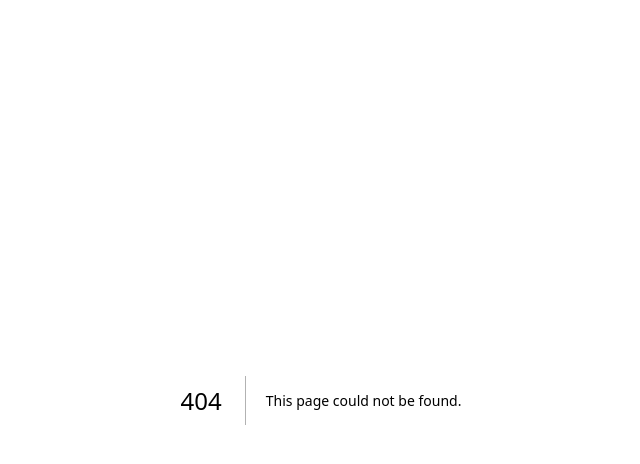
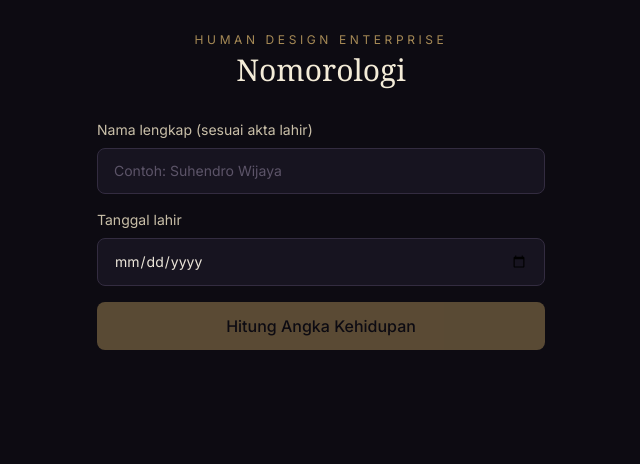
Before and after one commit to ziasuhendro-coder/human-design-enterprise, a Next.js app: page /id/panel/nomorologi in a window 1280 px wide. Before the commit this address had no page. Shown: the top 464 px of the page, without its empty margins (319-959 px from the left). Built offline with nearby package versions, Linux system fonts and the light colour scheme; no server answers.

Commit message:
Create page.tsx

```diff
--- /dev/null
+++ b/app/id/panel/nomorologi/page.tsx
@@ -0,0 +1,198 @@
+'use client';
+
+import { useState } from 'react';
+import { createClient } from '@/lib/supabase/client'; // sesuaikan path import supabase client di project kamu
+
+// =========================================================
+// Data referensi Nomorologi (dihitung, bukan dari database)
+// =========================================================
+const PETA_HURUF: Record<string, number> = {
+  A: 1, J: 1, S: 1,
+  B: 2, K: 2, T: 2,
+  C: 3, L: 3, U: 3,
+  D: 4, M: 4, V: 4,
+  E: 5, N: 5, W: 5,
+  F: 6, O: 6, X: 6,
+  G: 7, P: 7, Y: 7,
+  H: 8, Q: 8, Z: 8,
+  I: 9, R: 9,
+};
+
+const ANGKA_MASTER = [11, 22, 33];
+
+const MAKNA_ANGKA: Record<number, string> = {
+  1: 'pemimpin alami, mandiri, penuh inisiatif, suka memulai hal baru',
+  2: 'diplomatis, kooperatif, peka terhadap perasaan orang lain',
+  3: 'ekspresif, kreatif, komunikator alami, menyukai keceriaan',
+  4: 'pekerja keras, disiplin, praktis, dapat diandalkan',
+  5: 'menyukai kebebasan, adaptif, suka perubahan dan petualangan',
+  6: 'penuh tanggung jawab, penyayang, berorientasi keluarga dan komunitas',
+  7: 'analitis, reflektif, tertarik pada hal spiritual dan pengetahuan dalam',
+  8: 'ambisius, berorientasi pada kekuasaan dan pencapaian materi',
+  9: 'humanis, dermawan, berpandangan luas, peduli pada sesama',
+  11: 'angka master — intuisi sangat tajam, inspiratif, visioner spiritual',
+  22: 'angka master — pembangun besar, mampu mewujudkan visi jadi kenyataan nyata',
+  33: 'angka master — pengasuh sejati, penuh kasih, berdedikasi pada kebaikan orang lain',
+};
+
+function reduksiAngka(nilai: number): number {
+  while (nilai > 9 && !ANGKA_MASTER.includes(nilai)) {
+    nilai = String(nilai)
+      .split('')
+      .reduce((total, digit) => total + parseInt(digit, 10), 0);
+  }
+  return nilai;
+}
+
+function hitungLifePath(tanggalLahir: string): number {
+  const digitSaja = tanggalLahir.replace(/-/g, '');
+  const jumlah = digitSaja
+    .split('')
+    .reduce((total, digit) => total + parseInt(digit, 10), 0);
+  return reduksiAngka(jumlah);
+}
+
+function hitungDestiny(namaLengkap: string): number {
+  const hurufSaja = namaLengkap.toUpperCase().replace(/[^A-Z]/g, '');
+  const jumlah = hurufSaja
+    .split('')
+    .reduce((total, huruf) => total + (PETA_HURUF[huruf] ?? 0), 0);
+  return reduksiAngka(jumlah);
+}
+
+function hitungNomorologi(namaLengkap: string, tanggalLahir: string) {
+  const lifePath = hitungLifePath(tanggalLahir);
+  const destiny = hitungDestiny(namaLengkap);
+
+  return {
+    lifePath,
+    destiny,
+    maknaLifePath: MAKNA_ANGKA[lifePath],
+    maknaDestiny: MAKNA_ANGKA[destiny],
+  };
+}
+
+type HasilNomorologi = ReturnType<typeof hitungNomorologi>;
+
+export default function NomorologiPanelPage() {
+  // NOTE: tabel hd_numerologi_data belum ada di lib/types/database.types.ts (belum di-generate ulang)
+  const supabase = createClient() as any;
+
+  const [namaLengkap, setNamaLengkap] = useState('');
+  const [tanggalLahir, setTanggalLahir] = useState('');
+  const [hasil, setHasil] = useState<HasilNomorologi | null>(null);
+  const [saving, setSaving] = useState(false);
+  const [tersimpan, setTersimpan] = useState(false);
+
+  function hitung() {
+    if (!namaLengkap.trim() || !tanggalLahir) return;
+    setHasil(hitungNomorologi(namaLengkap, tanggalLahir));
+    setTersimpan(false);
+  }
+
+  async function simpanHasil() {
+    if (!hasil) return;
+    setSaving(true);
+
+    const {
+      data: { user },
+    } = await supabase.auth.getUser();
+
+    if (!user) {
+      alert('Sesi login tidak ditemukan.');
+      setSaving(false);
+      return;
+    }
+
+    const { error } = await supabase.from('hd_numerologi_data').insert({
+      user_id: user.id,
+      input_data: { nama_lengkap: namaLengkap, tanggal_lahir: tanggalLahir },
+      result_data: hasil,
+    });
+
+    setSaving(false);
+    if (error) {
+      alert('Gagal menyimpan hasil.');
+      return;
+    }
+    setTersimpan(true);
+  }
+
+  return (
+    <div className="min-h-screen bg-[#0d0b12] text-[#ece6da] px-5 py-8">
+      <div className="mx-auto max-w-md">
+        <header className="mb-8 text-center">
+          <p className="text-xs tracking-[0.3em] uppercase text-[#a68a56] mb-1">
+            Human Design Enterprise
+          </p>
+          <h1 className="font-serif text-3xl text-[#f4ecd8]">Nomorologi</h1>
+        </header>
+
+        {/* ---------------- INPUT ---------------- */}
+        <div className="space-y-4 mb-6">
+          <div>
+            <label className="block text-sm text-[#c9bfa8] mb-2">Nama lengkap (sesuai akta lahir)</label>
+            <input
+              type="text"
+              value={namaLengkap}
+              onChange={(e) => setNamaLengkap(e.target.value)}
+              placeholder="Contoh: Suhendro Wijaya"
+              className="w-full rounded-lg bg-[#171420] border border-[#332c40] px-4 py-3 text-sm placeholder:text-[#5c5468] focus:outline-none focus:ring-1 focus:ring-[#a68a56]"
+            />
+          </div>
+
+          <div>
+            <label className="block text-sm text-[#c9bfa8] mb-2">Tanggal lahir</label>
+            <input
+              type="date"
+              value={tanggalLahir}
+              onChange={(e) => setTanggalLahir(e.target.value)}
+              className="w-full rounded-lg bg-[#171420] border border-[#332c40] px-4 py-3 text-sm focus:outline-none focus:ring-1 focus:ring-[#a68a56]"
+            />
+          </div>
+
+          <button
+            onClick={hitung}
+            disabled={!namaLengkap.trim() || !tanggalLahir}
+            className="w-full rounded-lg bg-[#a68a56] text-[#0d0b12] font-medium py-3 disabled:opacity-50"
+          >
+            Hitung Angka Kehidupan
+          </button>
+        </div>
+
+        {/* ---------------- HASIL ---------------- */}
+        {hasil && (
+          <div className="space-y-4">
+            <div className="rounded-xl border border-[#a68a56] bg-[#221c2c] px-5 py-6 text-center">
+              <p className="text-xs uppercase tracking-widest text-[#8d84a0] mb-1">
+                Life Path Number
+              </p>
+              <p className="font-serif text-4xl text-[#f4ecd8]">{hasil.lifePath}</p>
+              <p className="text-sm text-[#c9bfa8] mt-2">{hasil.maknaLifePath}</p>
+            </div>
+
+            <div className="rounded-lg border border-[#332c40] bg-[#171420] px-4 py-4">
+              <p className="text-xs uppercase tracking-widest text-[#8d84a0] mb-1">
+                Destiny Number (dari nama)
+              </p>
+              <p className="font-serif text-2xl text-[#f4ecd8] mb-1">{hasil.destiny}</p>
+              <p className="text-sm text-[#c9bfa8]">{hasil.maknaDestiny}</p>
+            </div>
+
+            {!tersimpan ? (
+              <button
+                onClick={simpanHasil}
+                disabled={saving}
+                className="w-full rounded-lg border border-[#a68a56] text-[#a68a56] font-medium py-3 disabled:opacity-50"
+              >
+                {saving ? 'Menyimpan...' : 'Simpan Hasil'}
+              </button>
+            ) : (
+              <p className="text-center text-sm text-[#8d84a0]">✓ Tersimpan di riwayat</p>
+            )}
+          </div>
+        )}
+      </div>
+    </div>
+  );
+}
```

## What to do
Show every line of the records above that contains the word "useState".

## Written answer
+import { useState } from 'react';
+  const [namaLengkap, setNamaLengkap] = useState('');
+  const [tanggalLahir, setTanggalLahir] = useState('');
+  const [hasil, setHasil] = useState<HasilNomorologi | null>(null);
+  const [saving, setSaving] = useState(false);
+  const [tersimpan, setTersimpan] = useState(false);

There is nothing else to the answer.